Self care is simply the actions we take to live a happier, healthier and more fulfilling life. Everyone does it already – some more than others. But it is important that we understand what we can do to become even better at looking after our physical health and mental wellbeing.
There are lots of ways to self care. Remember that every time we make positive choices about things such as healthy eating, taking exercise or stopping smoking, we use selfcare to not only help us feel better, but also to fend off illnesses.
Take so-called “self-limiting conditions” such as coughs and colds, digestive problems, headaches and hay fever. These generally get better by themselves, and treating the symptoms can make us feel better while our bodies deal with the problem. So why suffer when there are many effective over-the-counter medicines to choose from that can make a real difference to our wellbeing.
But can we do more to look after ourselves and our families?
This year Self Care Week runs from 13-19 November, aiming to raise awareness about how we can look after ourselves better. Admittedly previous years have largely been focused on getting the ideas of self care onto the policymaker’s agenda and raising its profile among healthcare professionals. Those messages are getting through.
Now it’s time to take the word to the street. We need to know that taking care of our nutritional needs, making sure we eat good, nutritious food and maybe even take a multivitamin food supplement if you’re lacking in essential nutrients, are all part of self care.
Good nutrition underpins everyone’s health and wellbeing. In fact, there is a substantial body of research which shows that doing this in our middle years can help to ensure better health as we age. We need to know that going to the chemist and asking the pharmacist for advice about using over-the-counter medicines, and then buying and using something to relieve our symptoms, is self care.
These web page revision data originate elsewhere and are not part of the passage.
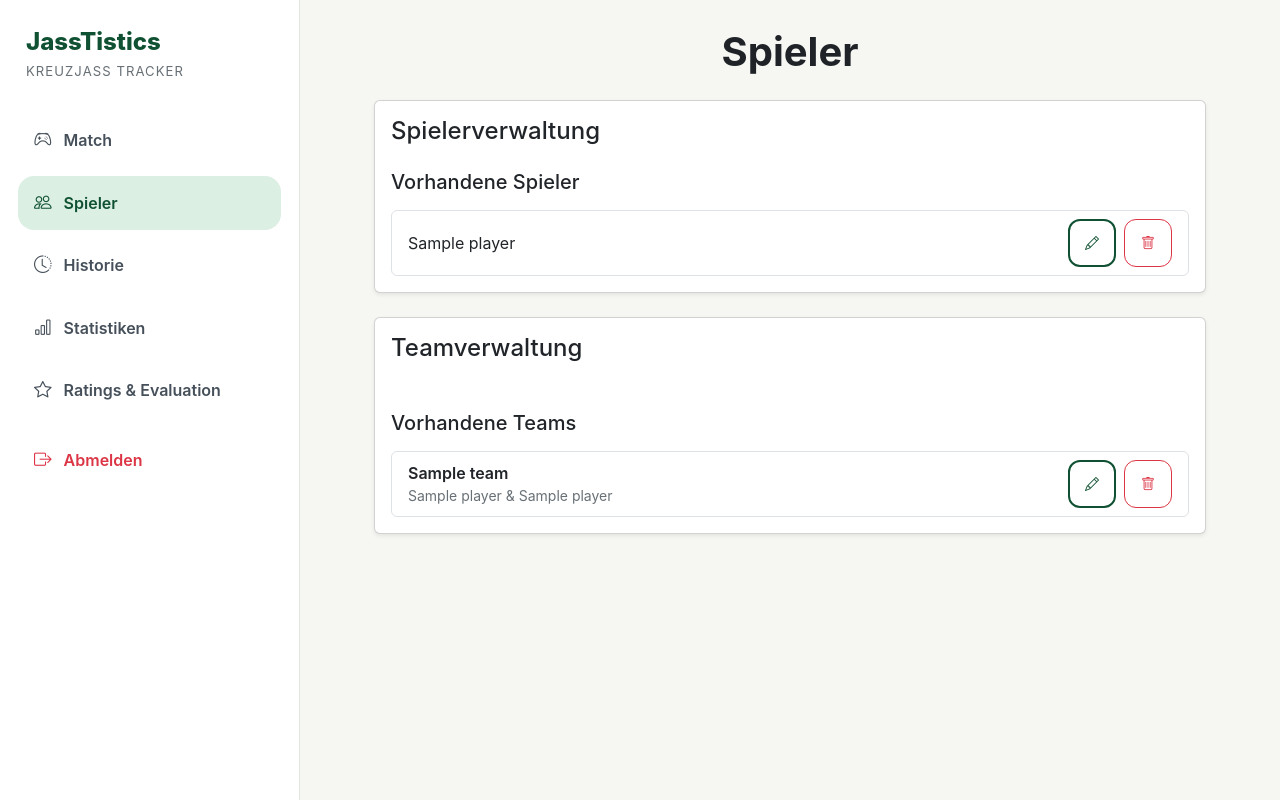
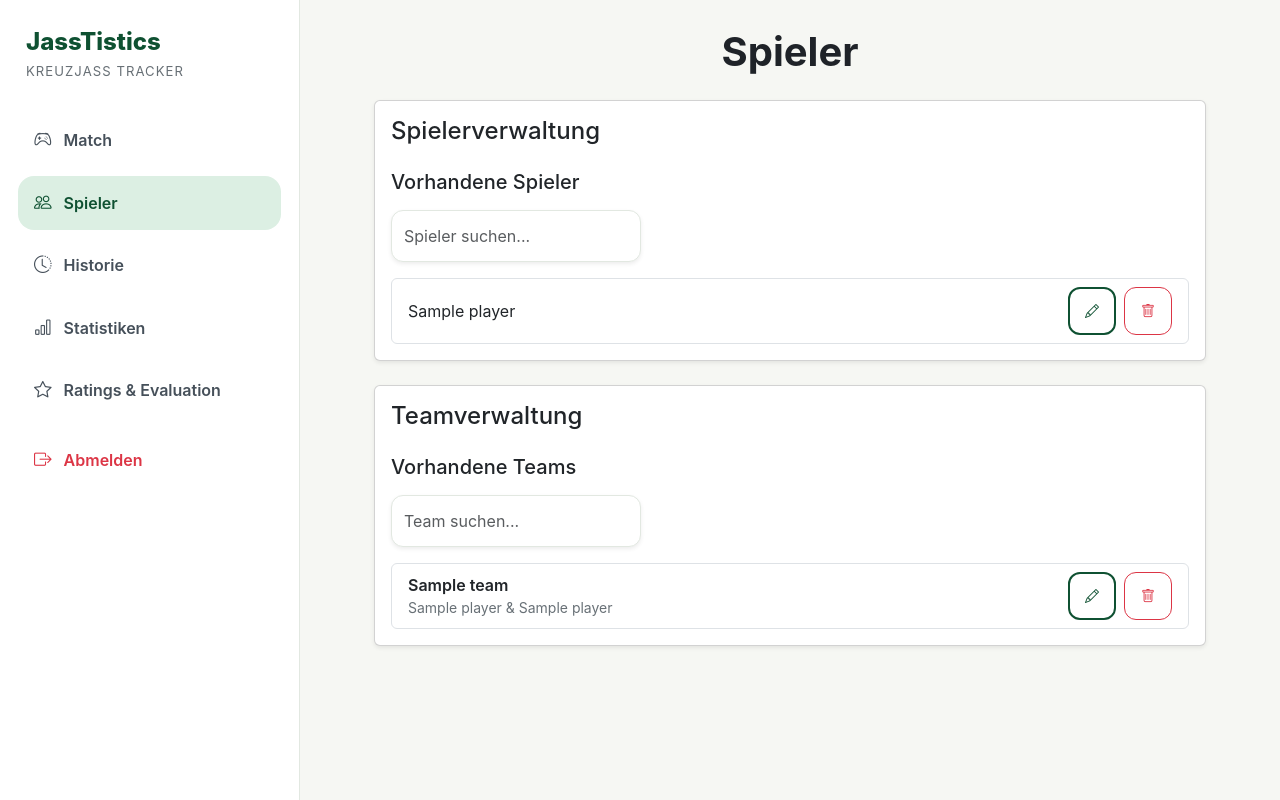
Before and after one commit to MarcBOESCH/Bachelorarbeit-WebApp, a Flask app: page /players in a window 1280 px wide. Run offline with Flask 3, Linux system fonts and the light colour scheme; the visitor is signed in with stand-in values (Sample User, id 1); tables that the repository leaves empty hold one stand-in row (values such as "Sample post"); parts of the project's set-up code (start-up, migrations or seed data) failed here and were passed over.

Commit message:
implemented player and team search

```diff
--- a/static/js/pages/players.js
+++ b/static/js/pages/players.js
@@ -7,6 +7,10 @@ let playerIdToEdit = null;
 let playerIdToDelete = null;
 let teamIdToEdit = null;
 let teamIdToDelete = null;
+let allPlayersData = [];
+let currentPlayerSearchTerm = "";
+let allTeamsData = [];
+let currentTeamSearchTerm = "";
 
 /* =========================
    Daten laden
@@ -347,18 +351,23 @@ function renderPlayers(players) {
         return;
     }
 
+    allPlayersData = players ?? [];
     playerList.innerHTML = "";
 
-    if (!players || players.length === 0) {
+    const filteredPlayers = allPlayersData.filter(player =>
+        player.name.toLowerCase().includes(currentPlayerSearchTerm)
+    );
+
+    if (!filteredPlayers || filteredPlayers.length === 0) {
         playerList.innerHTML = `
             <li class="list-group-item text-muted">
-                Noch keine Spieler vorhanden.
+                Keine passenden Spieler gefunden.
             </li>
         `;
         return;
     }
 
-    players.forEach(player => {
+    filteredPlayers.forEach(player => {
         const li = document.createElement("li");
         li.className = "list-group-item d-flex justify-content-between align-items-center";
 
@@ -402,6 +411,19 @@ function renderPlayers(players) {
     });
 }
 
+function initPlayerSearch() {
+    const searchInput = document.getElementById("player-search-input");
+
+    if (!searchInput) {
+        return;
+    }
+
+    searchInput.addEventListener("input", event => {
+        currentPlayerSearchTerm = event.target.value.toLowerCase().trim();
+        renderPlayers(allPlayersData);
+    });
+}
+
 // Rendert die Teamliste im DOM.
 function renderTeams(teams) {
     const isAdmin = window.IS_ADMIN === true || window.IS_ADMIN === "true";
@@ -411,9 +433,14 @@ function renderTeams(teams) {
         return;
     }
 
+    allTeamsData = teams ?? [];
     teamList.innerHTML = "";
 
-    if (!teams || teams.length === 0) {
+    const filteredTeams = allTeamsData.filter(team =>
+        team.name.toLowerCase().includes(currentTeamSearchTerm)
+    );
+
+    if (!filteredTeams || filteredTeams.length === 0) {
         teamList.innerHTML = `
             <li class="list-group-item text-muted">
                 Noch keine Teams vorhanden.
@@ -422,7 +449,7 @@ function renderTeams(teams) {
         return;
     }
 
-    teams.forEach(team => {
+    filteredTeams.forEach(team => {
         const li = document.createElement("li");
         li.className = "list-group-item d-flex justify-content-between align-items-center";
 
@@ -467,6 +494,19 @@ function renderTeams(teams) {
         `;
 
         teamList.appendChild(li);
+    });
+}
+
+function initTeamSearch() {
+    const searchInput = document.getElementById("team-search-input");
+
+    if (!searchInput) {
+        return;
+    }
+
+    searchInput.addEventListener("input", event => {
+        currentTeamSearchTerm = event.target.value.toLowerCase().trim();
+        renderTeams(allTeamsData);
     });
 }
 
@@ -630,6 +670,8 @@ function initPlayersPage() {
     initPlayerSection();
     initPlayerModals();
     initPlayerActionEvents();
+    initPlayerSearch();
+    initTeamSearch();
     loadPlayers();
     loadTeams();
 }
--- a/templates/players.html
+++ b/templates/players.html
@@ -11,6 +11,20 @@
 
             <div class="mt-4">
                 <h3 class="h5">Vorhandene Spieler</h3>
+
+                <div class="row mt-3">
+                    <div class="col-12 col-md-6 col-lg-4">
+                        <div class="input-group">
+                            <input
+                                    type="text"
+                                    id="player-search-input"
+                                    class="form-control shadow-sm"
+                                    placeholder="Spieler suchen..."
+                            >
+                        </div>
+                    </div>
+                </div>
+
                 <ul id="player-list" class="list-group mt-3">
                     <li class="list-group-item text-muted">Noch keine Spieler vorhanden.</li>
                 </ul>
@@ -22,8 +36,22 @@
         <div class="card-body">
             <h2 class="h4 mb-3">Teamverwaltung</h2>
 
-            <div class="mt-5">
+            <div class="mt-4">
                 <h3 class="h5">Vorhandene Teams</h3>
+
+                <div class="row mt-3">
+                    <div class="col-12 col-md-6 col-lg-4">
+                        <div class="input-group">
+                            <input
+                                    type="text"
+                                    id="team-search-input"
+                                    class="form-control shadow-sm"
+                                    placeholder="Team suchen..."
+                            >
+                        </div>
+                    </div>
+                </div>
+
                 <ul id="team-list" class="list-group mt-3">
                     <li class="list-group-item text-muted">Noch keine Teams vorhanden.</li>
                 </ul>
```
Also changed, not shown: services/__init__.py (deleted), static/js/shared/api.js (deleted).
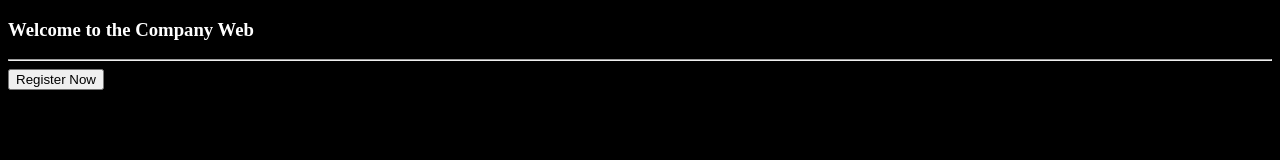
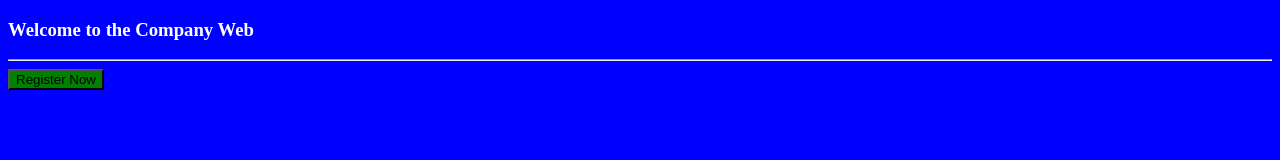
Before and after one commit to theoafactor/companyweb.com, a plain HTML site: page index.html in a window 1280 px wide. Drawn offline with Linux system fonts and the light colour scheme.

Commit message:
Changed color to blue

```diff
--- a/index.html
+++ b/index.html
@@ -5,11 +5,11 @@
     <meta name="viewport" content="width=device-width, initial-scale=1.0">
     <title>Document</title>
 </head>
-<body style="background-color: black; color: white;">
+<body style="background-color: blue; color: white;">
 
     <h3>Welcome to the Company Web</h3>
     <hr>
-    <button>Register Now</button>
+    <button style="background-color: green;">Register Now</button>
 
 </body>
 </html>
```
And as well as being good for us, taking better care of our health and our family’s health has the added bonus of helping the NHS.
Everyone in the UK loves the NHS – we value it as a crown jewel. But in a strange dichotomy, because we don’t pay for it directly at the point of use, we also undervalue it and take it for granted.
Right now, the NHS is struggling. It was not designed to cope with the demands 21st century life puts upon it. Research by the Proprietary Association of Great Britain found that there are 3.7 million visits to A&E and 57 million GP consultations for minor conditions, things like coughs, colds and sprains. That is 60.7 million visits for self-limiting conditions – things that would get better all by themselves, or which could have been sped on their way with a little self care. Those 60.7 million visits cost the NHS £2.2billion!
Of course, self care does not mean no care. The NHS is there for us when we need it, and there are health issues that are not appropriate for self care. For example, if a cough doesn’t get better in three to four weeks or if you are coughing up blood, go and see your GP. Or if your headaches are getting worse or more frequent, go and see your pharmacist who can advise you. There are a series of fact sheets about the kind of conditions that are appropriate for self care, and the kind of “red flags” associated with each that indicate that you should seek medical help on the Self Care Forum website.
In addition, mobile apps such as ESC Student and distrACT provide free and impartial health information and advice for young people who want to learn more about physical and mental health issues.